On March 27, 1915, Mary Mallon, known as Typhoid Mary, was permanently quarantined at this hospital on North Brother Island. From 1900 until her second quarantine in 1915, she was presumed to have infected 49 people, three of whom died, due to her being an asymptomatic carrier.
Typhoid is a bacterial disease commonly spread by eating contaminated food or water, especially food that hasn’t been cooked thoroughly. Mary Mallon was a personal chef, who was known to serve an a popular dessert of raw peaches and ice cream.
Typhoid was a serious disease in New York in the 19th Century, when indoor plumbing was uncommon, regular street cleaning was unheard of, and practices like washing one’s hands were not yet common.
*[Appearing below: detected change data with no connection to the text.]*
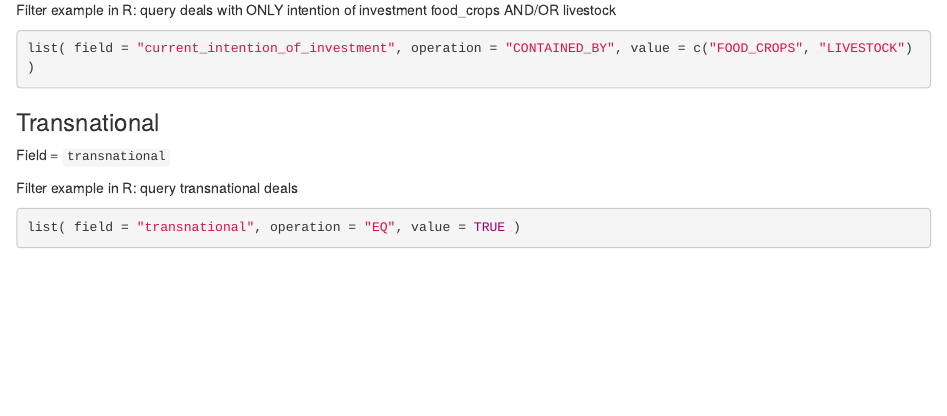
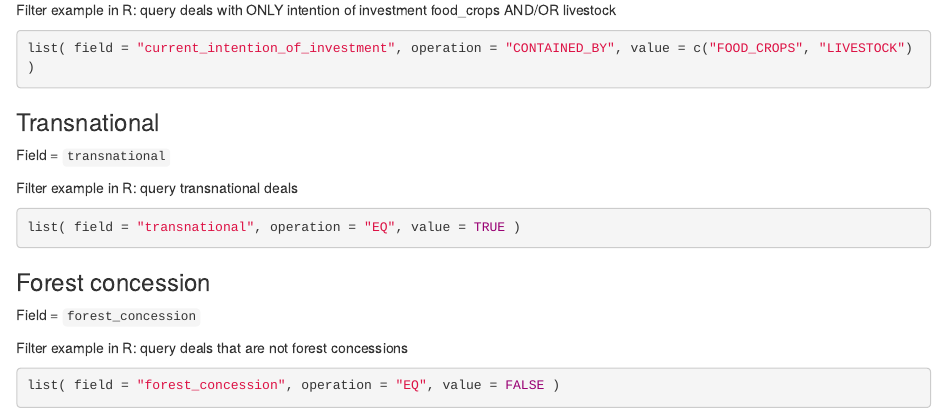
Before and after one commit to GradelerM/2023_LM_monitoring, an R Markdown document (2023_LM_monitoring_documentation.Rmd): the page in a window 1100 px wide, from 4580 px down. Rendered offline with R 4.5, knitr and Pandoc, with nearby package versions; some code elsewhere in the file could not run offline.

Commit message:
Added "Forest concession" to the documentation.

````diff
--- a/2023_LM_monitoring_documentation.Rmd
+++ b/2023_LM_monitoring_documentation.Rmd
@@ -381,3 +381,12 @@ Filter example in R: query transnational deals
 ```{.r}
 list( field = "transnational", operation = "EQ", value = TRUE )
 ```
+
+### Forest concession
+
+Field = `forest_concession`
+
+Filter example in R: query deals that are not forest concessions
+```{.r}
+list( field = "forest_concession", operation = "EQ", value = FALSE )
+```
````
These maps from our Library collection show blocks of overcrowded tenements in downtown Manhattan, and the prevalence of diseases like tuberculosis, typhoid fever, scarlet fever and diphtheria.
Public health advances in sanitation and hygiene also coincided with the development of the Typhoid vaccine in 1896, created by Almroth Edward Wright and first used in the Boer War (at the time more soldiers died of preventable diseases than combat). The New-York Historical Society has also explored outbreaks of Smallpox and Cholera, and how public health advances helped combat the spread of these diseases, especially in a place where people live in such close quarters.